"The show would be complete with Microsoft here," says Patrick Moorhead, principal analyst at Moor Insights & Strategy. "I really think Microsoft has to continually show—and demonstrate to the industry—that Windows 8 is a growth platform and not a dying legacy platform. Instead, it was up to Intel and OEMs like Lenovo to tell that story." Moorhead also says that industry insiders haven't been negative about Microsoft's absence, however. "Actually, I haven't heard much (about Microsoft) at all."
A possible canary in the CES coal mine
Microsoft's decision to dump CES wasn't a shock, however. While the company's claim that "our product news milestones generally don’t align with the show’s January timing" certainly rings true, it's also safe to say that computing takes a big backseat to other industries at CES, where home electronics, appliances, and automotive trends capture a much larger spotlight.
Dell and HP have also decided to sit on the sidelines of CES 2013. Simply put, it appears as though some PC companies have concluded that their marketing dollars might be better spent at more tightly focused events with a more attractive signal-to-noise ratio. Did you know that CES keynote speech slots are sold to the highest bidder?

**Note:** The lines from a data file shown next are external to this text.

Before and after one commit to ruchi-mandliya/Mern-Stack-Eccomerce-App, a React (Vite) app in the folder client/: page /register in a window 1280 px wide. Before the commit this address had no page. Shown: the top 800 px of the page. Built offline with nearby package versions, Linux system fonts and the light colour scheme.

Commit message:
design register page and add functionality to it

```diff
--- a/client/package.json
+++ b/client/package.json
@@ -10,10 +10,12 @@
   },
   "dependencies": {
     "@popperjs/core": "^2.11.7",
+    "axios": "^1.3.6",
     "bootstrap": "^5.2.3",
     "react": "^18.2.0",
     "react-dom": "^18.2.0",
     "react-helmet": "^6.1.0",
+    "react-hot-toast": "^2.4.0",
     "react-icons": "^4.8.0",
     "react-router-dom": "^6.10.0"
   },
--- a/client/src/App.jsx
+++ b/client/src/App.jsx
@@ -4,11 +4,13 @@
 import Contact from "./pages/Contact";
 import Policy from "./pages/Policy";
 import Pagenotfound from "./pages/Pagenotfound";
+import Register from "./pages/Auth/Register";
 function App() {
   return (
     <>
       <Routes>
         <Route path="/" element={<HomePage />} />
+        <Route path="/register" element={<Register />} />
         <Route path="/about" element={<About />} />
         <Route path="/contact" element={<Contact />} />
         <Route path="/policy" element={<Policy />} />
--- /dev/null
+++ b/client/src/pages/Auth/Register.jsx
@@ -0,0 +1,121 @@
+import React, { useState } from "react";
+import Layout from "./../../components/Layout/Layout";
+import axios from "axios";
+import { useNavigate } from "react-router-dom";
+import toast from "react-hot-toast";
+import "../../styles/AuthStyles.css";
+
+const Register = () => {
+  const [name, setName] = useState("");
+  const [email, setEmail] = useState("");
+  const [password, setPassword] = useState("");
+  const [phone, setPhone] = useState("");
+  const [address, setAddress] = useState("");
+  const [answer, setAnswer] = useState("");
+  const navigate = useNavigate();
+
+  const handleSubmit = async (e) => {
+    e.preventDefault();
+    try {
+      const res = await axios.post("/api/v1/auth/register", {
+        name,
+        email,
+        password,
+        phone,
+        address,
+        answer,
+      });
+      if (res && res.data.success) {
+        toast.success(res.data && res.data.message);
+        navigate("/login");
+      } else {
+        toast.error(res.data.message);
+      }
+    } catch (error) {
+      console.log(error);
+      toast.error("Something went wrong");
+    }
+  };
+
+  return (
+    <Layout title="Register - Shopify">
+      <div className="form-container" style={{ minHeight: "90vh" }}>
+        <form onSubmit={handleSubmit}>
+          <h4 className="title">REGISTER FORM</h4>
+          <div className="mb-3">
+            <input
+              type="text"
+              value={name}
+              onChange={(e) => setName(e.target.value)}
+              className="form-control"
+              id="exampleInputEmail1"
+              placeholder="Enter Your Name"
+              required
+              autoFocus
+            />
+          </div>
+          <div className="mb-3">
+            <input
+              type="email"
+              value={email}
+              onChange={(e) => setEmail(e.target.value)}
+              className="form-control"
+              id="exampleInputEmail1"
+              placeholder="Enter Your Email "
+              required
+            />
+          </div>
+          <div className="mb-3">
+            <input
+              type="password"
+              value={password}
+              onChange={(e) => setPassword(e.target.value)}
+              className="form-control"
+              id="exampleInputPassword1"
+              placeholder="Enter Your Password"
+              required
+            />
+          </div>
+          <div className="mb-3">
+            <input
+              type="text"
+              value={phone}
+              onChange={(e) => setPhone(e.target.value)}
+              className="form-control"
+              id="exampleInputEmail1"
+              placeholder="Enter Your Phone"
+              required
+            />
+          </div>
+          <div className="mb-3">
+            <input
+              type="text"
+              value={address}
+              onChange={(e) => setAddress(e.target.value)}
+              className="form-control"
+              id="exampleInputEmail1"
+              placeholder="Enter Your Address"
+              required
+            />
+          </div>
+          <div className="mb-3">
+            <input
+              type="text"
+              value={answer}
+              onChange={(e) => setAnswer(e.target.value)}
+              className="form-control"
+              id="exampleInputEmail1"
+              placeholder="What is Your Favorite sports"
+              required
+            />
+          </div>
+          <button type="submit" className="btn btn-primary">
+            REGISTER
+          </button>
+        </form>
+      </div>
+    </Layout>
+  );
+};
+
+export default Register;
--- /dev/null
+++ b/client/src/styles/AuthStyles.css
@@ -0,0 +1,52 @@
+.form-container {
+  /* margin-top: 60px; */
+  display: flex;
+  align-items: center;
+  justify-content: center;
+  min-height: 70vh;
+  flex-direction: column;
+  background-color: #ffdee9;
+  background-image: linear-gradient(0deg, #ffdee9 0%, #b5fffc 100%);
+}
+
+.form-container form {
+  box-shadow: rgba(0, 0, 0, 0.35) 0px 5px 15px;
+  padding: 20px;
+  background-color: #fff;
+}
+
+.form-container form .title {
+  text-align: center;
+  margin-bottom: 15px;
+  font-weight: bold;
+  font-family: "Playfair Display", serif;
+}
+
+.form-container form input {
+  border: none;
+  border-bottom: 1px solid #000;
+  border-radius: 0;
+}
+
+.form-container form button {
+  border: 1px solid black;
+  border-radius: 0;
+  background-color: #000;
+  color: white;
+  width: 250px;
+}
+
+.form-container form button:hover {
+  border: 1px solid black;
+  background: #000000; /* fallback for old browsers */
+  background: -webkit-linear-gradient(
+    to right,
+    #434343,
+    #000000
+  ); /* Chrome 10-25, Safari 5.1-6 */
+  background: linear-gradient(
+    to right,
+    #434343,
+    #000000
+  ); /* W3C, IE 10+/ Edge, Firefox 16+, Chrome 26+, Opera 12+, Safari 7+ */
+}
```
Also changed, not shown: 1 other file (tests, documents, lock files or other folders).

"Attending CES as an exhibitor—let alone drawing a splash at CES—involves spending a lot of money," says Wes Miller, an analyst at the independent Directions on Microsoft. "I think Microsoft emphasized it last year when they announced their change in agenda; they'd rather spend money building buzz and marketing on their own instead of trying to be heard over the din of CES."

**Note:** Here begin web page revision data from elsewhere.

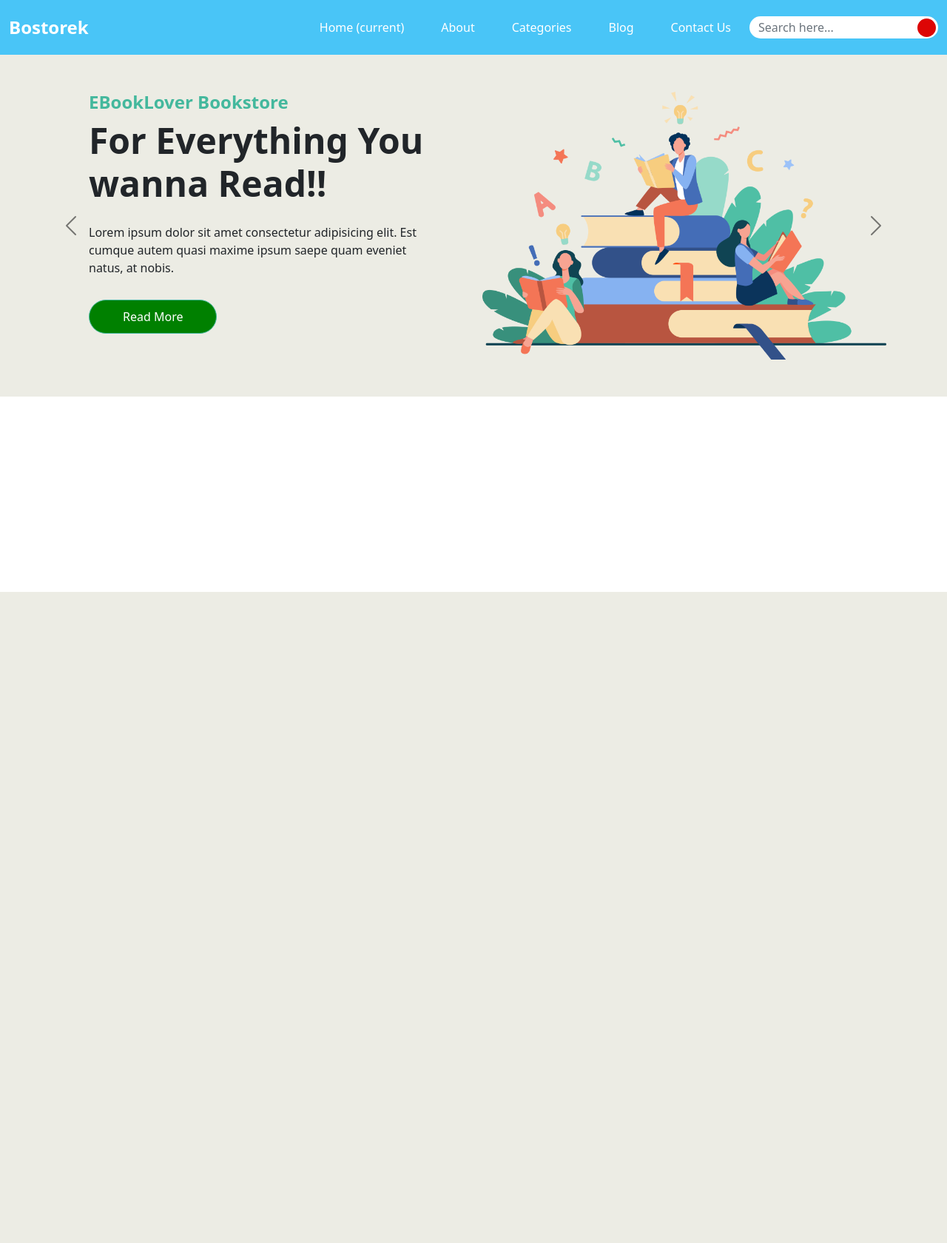
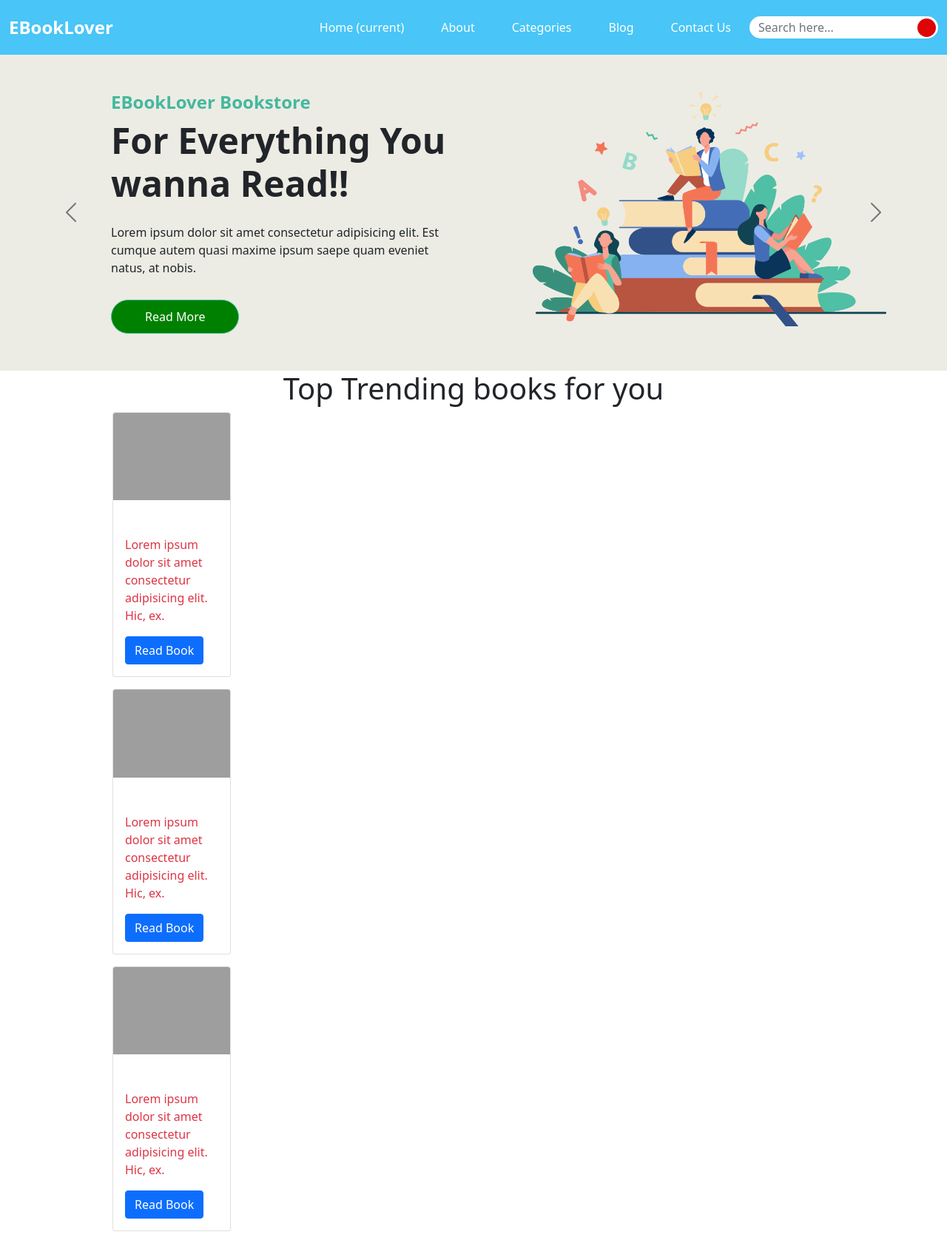
Before and after one commit to codes71/simple-bookstore, a PHP site: page / in a window 1280 px wide. Shown: the whole page at 74% size. Before the commit the page ends 800 px from the top, so only its background shows below. Run offline with PHP 8.4, Linux system fonts and the light colour scheme; grey boxes are pictures that could not be loaded.

Commit message:
making top trending section

```diff
--- a/index.html
+++ b/index.html
@@ -12,10 +12,10 @@
     <div class="top">
         <header class="header_section">
             <div class="container-fluid">
-              <nav class="navbar navbar-expand-lg custom_nav-container ">
+              <nav class="navbar navbar-expand-lg custom_nav-container navbar-static-top">
                 <a class="navbar-brand" href="index.html">
                   <span>
-                    Bostorek
+                    EBookLover
                   </span>
                 </a>
                 <button class="navbar-toggler" type="button" data-bs-toggle="collapse" data-bs-target="#navbarSupportedContent" aria-controls="navbarSupportedContent" aria-expanded="false" aria-label="Toggle navigation">
@@ -57,14 +57,14 @@
                     <div class="carousel-item active">
                       <div class="container">
                         <div class="row">
-                          <div class="col-md-6 detailBox">
+                          <div class="col-sm detailBox">
                             <h4>EBookLover Bookstore</h4>
                             <h1>For Everything You wanna Read!!</h1>
                               <p class="my-3">
                                 Lorem ipsum dolor sit amet consectetur adipisicing elit. Est cumque autem quasi maxime ipsum saepe quam eveniet natus, at nobis.
                               </p> <a href="#">Read More</a>
                           </div>
-                          <div class="col-md-6">
+                          <div class="col-sm">
                             <img src="./images/slider-img.png" width="100%">
                           </div>
                         </div>
@@ -73,14 +73,14 @@
                     <div class="carousel-item">
                       <div class="container">
                         <div class="row">
-                          <div class="col-md-6 detailBox">
+                          <div class="col-sm detailBox">
                             <h4>EBookLover Bookstore</h4>
                             <h1>For Everything You wanna Read!!</h1>
                               <p class="my-3">
                                 Lorem ipsum dolor sit amet consectetur adipisicing elit. Est cumque autem quasi maxime ipsum saepe quam eveniet natus, at nobis.
                               </p> <a href="#">Read More</a>
                           </div>
-                          <div class="col-md-6">
+                          <div class="col-sm">
                             <img src="./images/slider-img.png" width="100%">
                           </div>
                         </div>
@@ -89,14 +89,14 @@
                     <div class="carousel-item">
                       <div class="container">
                         <div class="row">
-                          <div class="col-md-6 detailBox">
+                          <div class="col-sm detailBox">
                             <h4>EBookLover Bookstore</h4>
                             <h1>For Everything You wanna Read!!</h1>
                               <p class="my-3">
                                 Lorem ipsum dolor sit amet consectetur adipisicing elit. Est cumque autem quasi maxime ipsum saepe quam eveniet natus, at nobis.
                               </p> <a href="#">Read More</a>
                           </div>
-                          <div class="col-md-6">
+                          <div class="col-sm">
                             <img src="./images/slider-img.png" width="100%">
                           </div>
                         </div>
@@ -113,7 +113,45 @@
                 </button>
             </div>
         </section>
+        <section class="topPart">
+          <div class="container">
+            <h1 class="text-center">Top Trending books for you</h1>
+            <div class="row">
+              <div class="bookCard">
+                <div class="card text-white mb-3" style="width: 10rem;">
+                  <img src="./Images/Book 2.jpg" class="card-img-top" alt="...">
+                  <div class="card-body" style="background: transparent;">
+                  <h5 class="card-title">Book Name</h5>
+                  <p class="card-text text-danger">Lorem ipsum dolor sit amet consectetur adipisicing elit. Hic, ex.</p>
+                  <a href="#" class="btn btn-primary">Read Book</a>
+                  </div>
+                </div>
+              </div>
+              <div class="bookCard">
+                <div class="card text-white mb-3" style="width: 10rem;">
+                  <img src="./Images/Book 1.jpg" class="card-img-top" alt="...">
+                  <div class="card-body" style="background: transparent;">
+                  <h5 class="card-title">Book Name</h5>
+                  <p class="card-text text-danger">Lorem ipsum dolor sit amet consectetur adipisicing elit. Hic, ex.</p>
+                  <a href="#" class="btn btn-primary">Read Book</a>
+                  </div>
+                </div>
+              </div>
+              <div class="bookCard">
+                <div class="card text-white mb-3" style="width: 10rem;">
+                  <img src="./Images/Book 3.jpg" class="card-img-top" alt="...">
+                  <div class="card-body" style="background: transparent;">
+                  <h5 class="card-title">Book Name</h5>
+                  <p class="card-text text-danger">Lorem ipsum dolor sit amet consectetur adipisicing elit. Hic, ex.</p>
+                  <a href="#" class="btn btn-primary">Read Book</a>
+                  </div>
+                </div>
+              </div>
 
+
+            </div>
+          </div>
+        </section>
     </div>
 
 
--- a/styles/styles.css
+++ b/styles/styles.css
@@ -157,7 +157,7 @@ a{
     background-color: rgb(236, 236, 228);
   }
   .slider-part .detailBox{
-    padding: 0 50px;
+    padding: 0 80px;
     }
   .slider-part .detailBox h1{
     font-weight: bold;
@@ -184,3 +184,13 @@ a{
     color: #44b89d;
     font-weight: bold;
   }
+  /* Top Trending Part */
+
+  .topPart{
+    max-width: 1000px;
+    width: 80%;
+    margin: 0 auto;
+  }
+  .topPart .bookCard{
+    display: inline;
+  }
```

Indeed, the biggest titans in the industry are no-shows across the board at the Consumer Electronics Show. Noticeably missing from these crowded halls are Apple, Google, Amazon, and Facebook, which all devote much more attention to crafting meticulously planned in-house events and product announcements. (Facebook just announced one for January 15, in fact.) Microsoft's Surface tablet unveiling and the launch events for Windows 8 and Windows Phone 8 show the company swerving down a similarly monolithic path.
Chit-chat from OEMs who are actually at CES suggests that they may be holding back their big guns for February's Mobile World Conference in Barcelona, strengthening the theory that the glitziest electronic show on earth may not be the best place to announce flagship mobile or PC products. (Microsoft launched the first Windows 8 Consumer Preview at MWC 2012.) LG showed off an NFC-enabled washing machine, but said its new smartphones won't be unveiled until MWC. Likewise, Asus' somewhat lackluster CES booth is basically a placeholder in advance of a "huge" MWC for the company. Samsung uttered similar remarks to The Inquirer, explaining its decision to highlight fridges with Evernote integration rather than kick-ass mobile devices. So that's where all the smartphones have disappeared to!
While Microsoft may indeed be missing a high-profile opportunity to beat the Windows 8 drum firsthand, the company's partners are doing a bang-up job in its stead—and the fact that those same OEMs are holding back their own high-profile product announcements for more tightly focused events proves that Microsoft's absence at CES may just say more about the trade show's role going forward than it says about the absent software giant. CES ain't dying anytime soon, but it's no longer necessarily the premier event for the PC ecosystem. App-powered appliances, though—that's a different story.